The fourth electric ferry that will sail across the North Sea Canal, the NZK Pont 103, was christened on Thursday, 12 May. The christening took place in Hardinxveld-Giessendam at Holland Shipyards Group (HSG), where the ferry was built.

Inge Keur, commercial director of Amsterdam’s public transport company GVB, performed the christening ceremony.

The new “plug-in ferries” will replace all diesel ferries on the North Sea Canal by 2023 at the latest. HSG director Marco Hoogendoorn thinks it is very important for the Netherlands to take the initiative in making shipping more sustainable.

Also read: Holland Shipyards reveals fully electric tug design

Amsterdam goes electric

Keur, who was allowed to christen the ferry, spoke of a great honour to be part of a historic revolution in shipping: ‘Ninety years ago, most of the ferries started out as steam ferries and, like the Titanic, coal was burned inside the ferry. The first major change was the installation of the diesel engine. Now that there are almost no icebergs left to sail against, it is extremely important for us, but also for others, to go electric in order to slow down climate change.’

She adds: ‘GVB wants people who travel by public transport to be reassured that this is no longer at the expense of the planet. That already applied to metros and trams, in 2025 it will apply to all buses and next year already to the NZK ferries.’

Also read: Holland Shipyards to start building electric ferries for Riveer

Leading the way

The NZK 103 was designed and built in the Netherlands. Hoogendoorn: ‘The Netherlands, as a maritime country and with our top engineers, should also want to lead the way in this. After all, if we are ahead, everyone will knock on our door first.’

Shipping is perhaps the most challenging form of transport to make sustainable, due to the long investment periods, long distances and competition.

‘Without stimulation from the government, shipowners and owners will not make that move on their own,’ says Hoogendoorn. ‘We are therefore pleased that Amsterdam, together with GVB, is setting a good example.’

Ferries are ideally suited to running on batteries, due to the relatively short distances they travel on the same route. Hoogendoorn: ‘Where the distances are longer, the change is a technical nut to crack. In inland shipping, we are working on projects to equip existing ships with a mini hydrogen power plant.’

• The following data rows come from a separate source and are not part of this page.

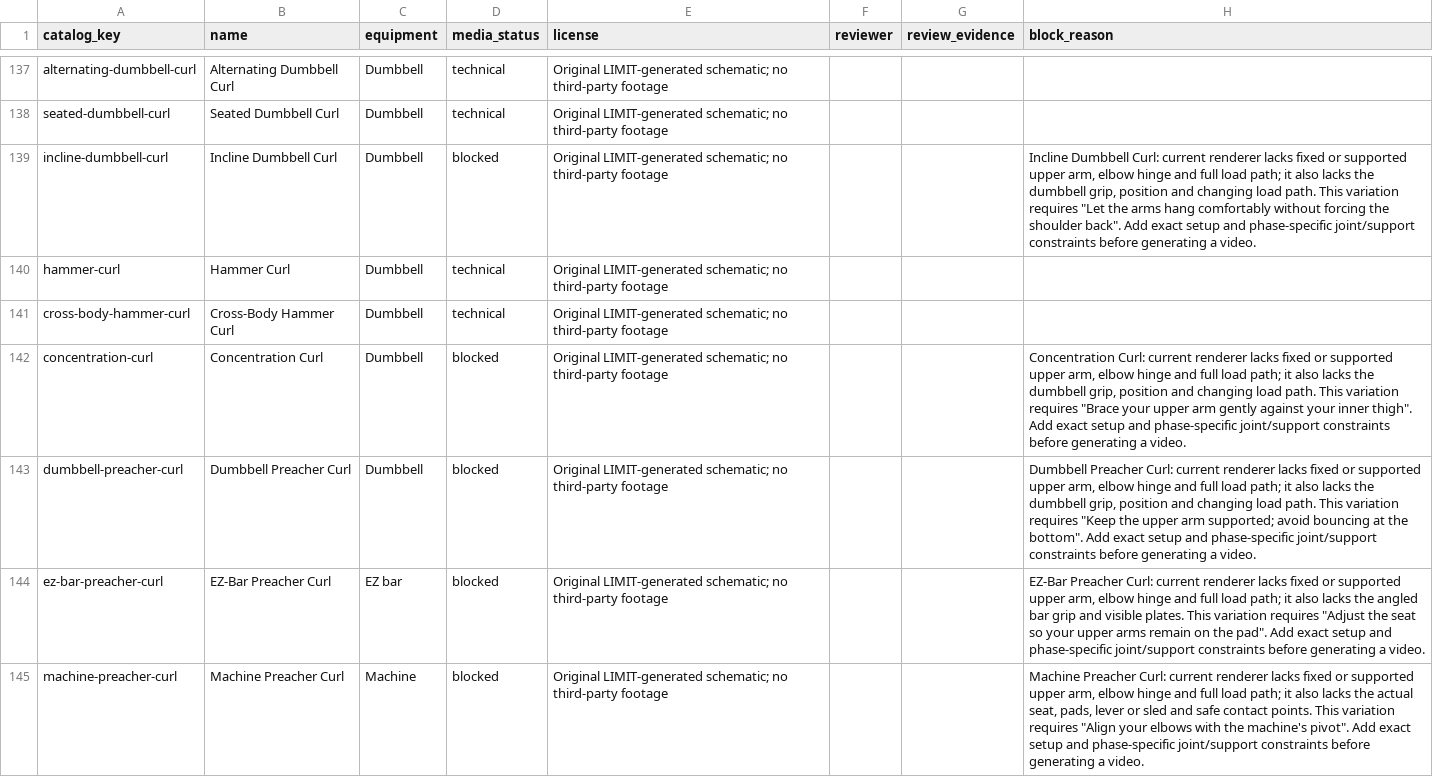
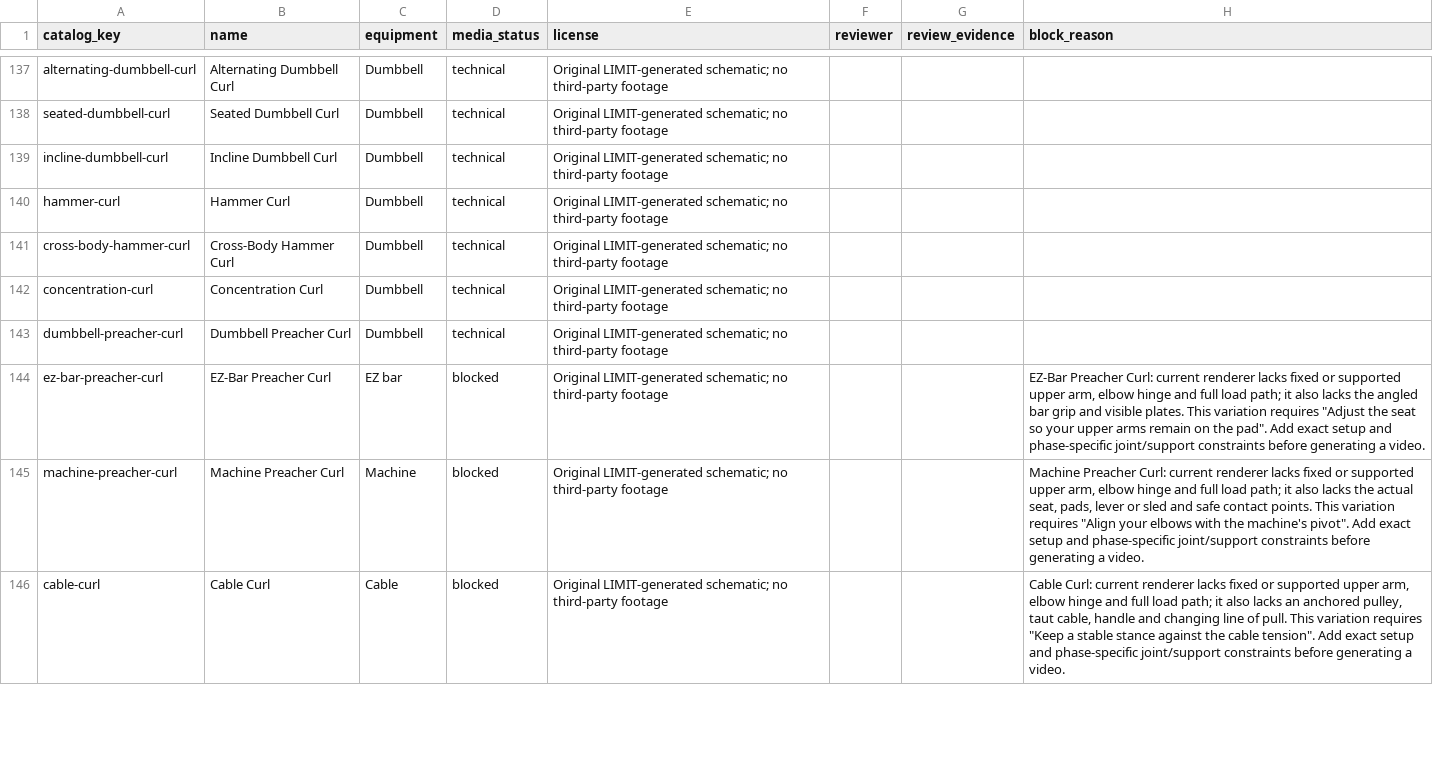
Before and after one commit to dylanlasensky/limit, a CSV file: docs/exercise-media-checklist.csv, drawn as a sheet; only a part is shown, gaps mark what is left out; the shorter side is filled out with more unchanged rows.

Commit message:
Render exact supported dumbbell curls

```diff
--- a/docs/exercise-media-checklist.csv
+++ b/docs/exercise-media-checklist.csv
@@ -138,7 +138,7 @@ alternating-dumbbell-curl,Alternating Dumbbell Curl,Dumbbell,technical,Original
 seated-dumbbell-curl,Seated Dumbbell Curl,Dumbbell,technical,Original LIMIT-generated schematic; no third-party footage,,,
-incline-dumbbell-curl,Incline Dumbbell Curl,Dumbbell,blocked,Original LIMIT-generated schematic; no third-party footage,,,"Incline Dumbbell Curl: current renderer lacks fixed or supported upper arm, elbow hinge and full load path; it also lacks the dumbbell grip, position and changing load path. This variation requires ""Let the arms hang comfortably without forcing the shoulder back"". Add exact setup and phase-specific joint/support constraints before generating a video."
+incline-dumbbell-curl,Incline Dumbbell Curl,Dumbbell,technical,Original LIMIT-generated schematic; no third-party footage,,,
 hammer-curl,Hammer Curl,Dumbbell,technical,Original LIMIT-generated schematic; no third-party footage,,,
 cross-body-hammer-curl,Cross-Body Hammer Curl,Dumbbell,technical,Original LIMIT-generated schematic; no third-party footage,,,
-concentration-curl,Concentration Curl,Dumbbell,blocked,Original LIMIT-generated schematic; no third-party footage,,,"Concentration Curl: current renderer lacks fixed or supported upper arm, elbow hinge and full load path; it also lacks the dumbbell grip, position and changing load path. This variation requires ""Brace your upper arm gently against your inner thigh"". Add exact setup and phase-specific joint/support constraints before generating a video."
-dumbbell-preacher-curl,Dumbbell Preacher Curl,Dumbbell,blocked,Original LIMIT-generated schematic; no third-party footage,,,"Dumbbell Preacher Curl: current renderer lacks fixed or supported upper arm, elbow hinge and full load path; it also lacks the dumbbell grip, position and changing load path. This variation requires ""Keep the upper arm supported; avoid bouncing at the bottom"". Add exact setup and phase-specific joint/support constraints before generating a video."
+concentration-curl,Concentration Curl,Dumbbell,technical,Original LIMIT-generated schematic; no third-party footage,,,
+dumbbell-preacher-curl,Dumbbell Preacher Curl,Dumbbell,technical,Original LIMIT-generated schematic; no third-party footage,,,
 ez-bar-preacher-curl,EZ-Bar Preacher Curl,EZ bar,blocked,Original LIMIT-generated schematic; no third-party footage,,,"EZ-Bar Preacher Curl: current renderer lacks fixed or supported upper arm, elbow hinge and full load path; it also lacks the angled bar grip and visible plates. This variation requires ""Adjust the seat so your upper arms remain on the pad"". Add exact setup and phase-specific joint/support constraints before generating a video."
```
Also changed, not shown: 5 other files.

Also read: Holland Shipyards to convert inland vessel to hydrogen propulsion

Picture: One of the GVB ferries previously delivered (by Holland Shipyards).